This is the first report of Synthesiomyia nudiseta (Wulp) (Diptera: Muscidae) on a human corpse discovered in a high-rise building in Malaysia. On 5 March 2008, a decomposing body of an adult female was found on the top floor of a thirteen-story building in Kuala Lumpur, Malaysia. Her body was colonized by S. nudiseta larvae, which were normally associated with corpses found indoors at ground level. The post-mortem interval (PMI) was estimated at approximately 5 to 9 days. This case is significant as it demonstrates that this species can locate a dead body even in a high-rise building. Further findings of fly distribution especially in high-rise buildings should be reported to assist entomologists in PMI analysis.
This study reviews forensic entomological specimens analysed by the Department of Parasitology & Medical Entomology, Universiti Kebangsaan Malaysia for the year 2004. A total of 10 cases (6 males and 4 females) were observed for the entomological specimens. Various types of death scenes were obtained including indoor and outdoor area such as bushes field, rubbish dumping site, and aquatic areas. Identified fly species collected from the death sites were blow flies, Chrysomya megacephala, Chrysomya rufifacies and Lucilia cuprina and unknown sarcophagid larvae, with Ch. megacephala being the most common species found in the ecologically varied death scene habitats. The post-mortem interval (PMI) estimation ranged from one to five days, based on the entomological specimens collected.

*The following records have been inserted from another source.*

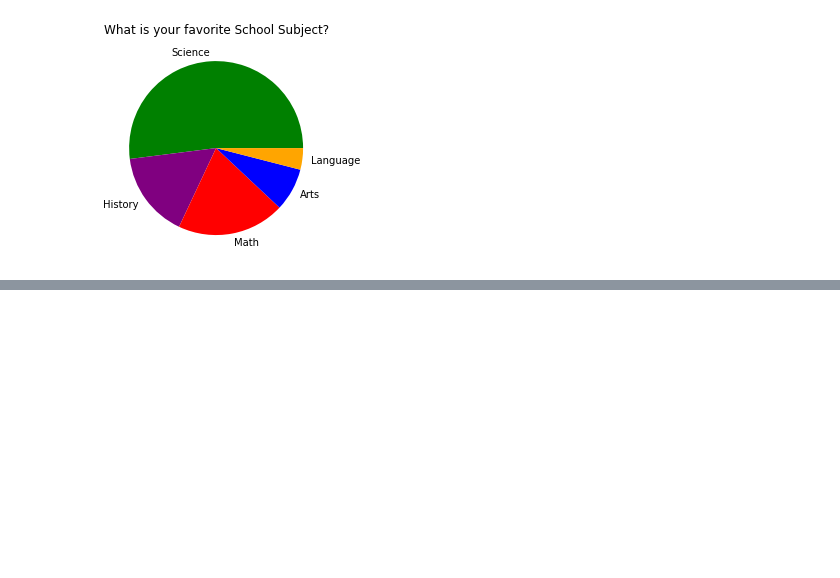
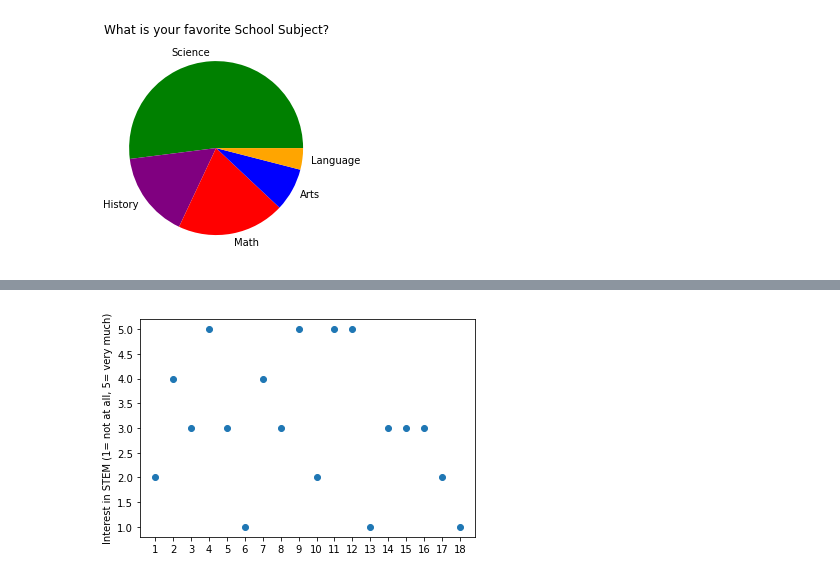
Before and after one commit to Johnnykoch02/GoogleCollabStuff, a Jupyter notebook: StatAnalysisFromRobotSurvey.ipynb, the cells around one changed output, grey strips where cells are left out. Saved outputs shown, nothing was run; the diff lists cells and outputs as text; code cells hidden in the pictures; blank space fills up the shorter version.

```diff
--- a/StatAnalysisFromRobotSurvey.ipynb
+++ b/StatAnalysisFromRobotSurvey.ipynb
@@ -225,0 +252,8 @@ print()
+# %%
+plt.scatter(range(1, len(STEM_kids['Name'])+1),STEM_kids['Would you be interested in participating in a STEM field after seeing this robot? (1= not at all, 5= very much)'])
+plt.xticks(np.linspace(1,len(STEM_kids['Name']), len(STEM_kids['Name'])))
+plt.ylabel('Interest in STEM (1= not at all, 5= very much)')
+
+print()
+# %% [output]
+[figure, added]
```
Also changed, not shown: parts of 5 cells of this notebook.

Insects found associated with corpse can be used as one of the indicators in estimating postmortem interval (PMI). The objective of this study was to compare the stages of decomposition and faunal succession between a partially burnt pig (Sus scrofa Linnaeus) and natural pig (as control). The burning simulated a real crime whereby the victim was burnt by murderer. Two young pigs weighed approximately 10 kg were used in this study. Both pigs died from pneumonia and immediately placed in an oil palm plantation near a pig farm in Tanjung Sepat, Selangor, Malaysia. One pig was partially burnt by 1-liter petrol while the other served as control. Both carcasses were visited twice per day for the first week and once thereafter. Adult flies and larvae on the carcasses were collected and later processed in a forensic entomology laboratory. Results showed that there was no significant difference between the rate of decomposition and sequence of faunal succession on both pig carcasses. Both carcasses were completely decomposed to remain stage after nine days. The species of flies visiting the pig carcasses consisted of blow flies (Chrysomya megacephala, Chrysomya rufifacies, Hemipyrellia ligurriens), flesh fly (Sarcophagidae.), muscid fly (Ophyra spinigera), soldier fly (Hermetia illucens), coffin fly (Phoridae) and scavenger fly (Sepsidae). The only difference noted was in the number of adult flies, whereby more flies were seen in the control carcass. Faunal succession on both pig carcasses was in the following sequence: Calliphoridae, Sarcophagidae, Muscidae, Phoridae and lastly Stratiomyidae. However, there was overlap in the appearance of members of these families. Blowflies continued to oviposit on both carcasses. Hence postmortem interval (PMI) can still be estimated from the partially burnt pig carcass.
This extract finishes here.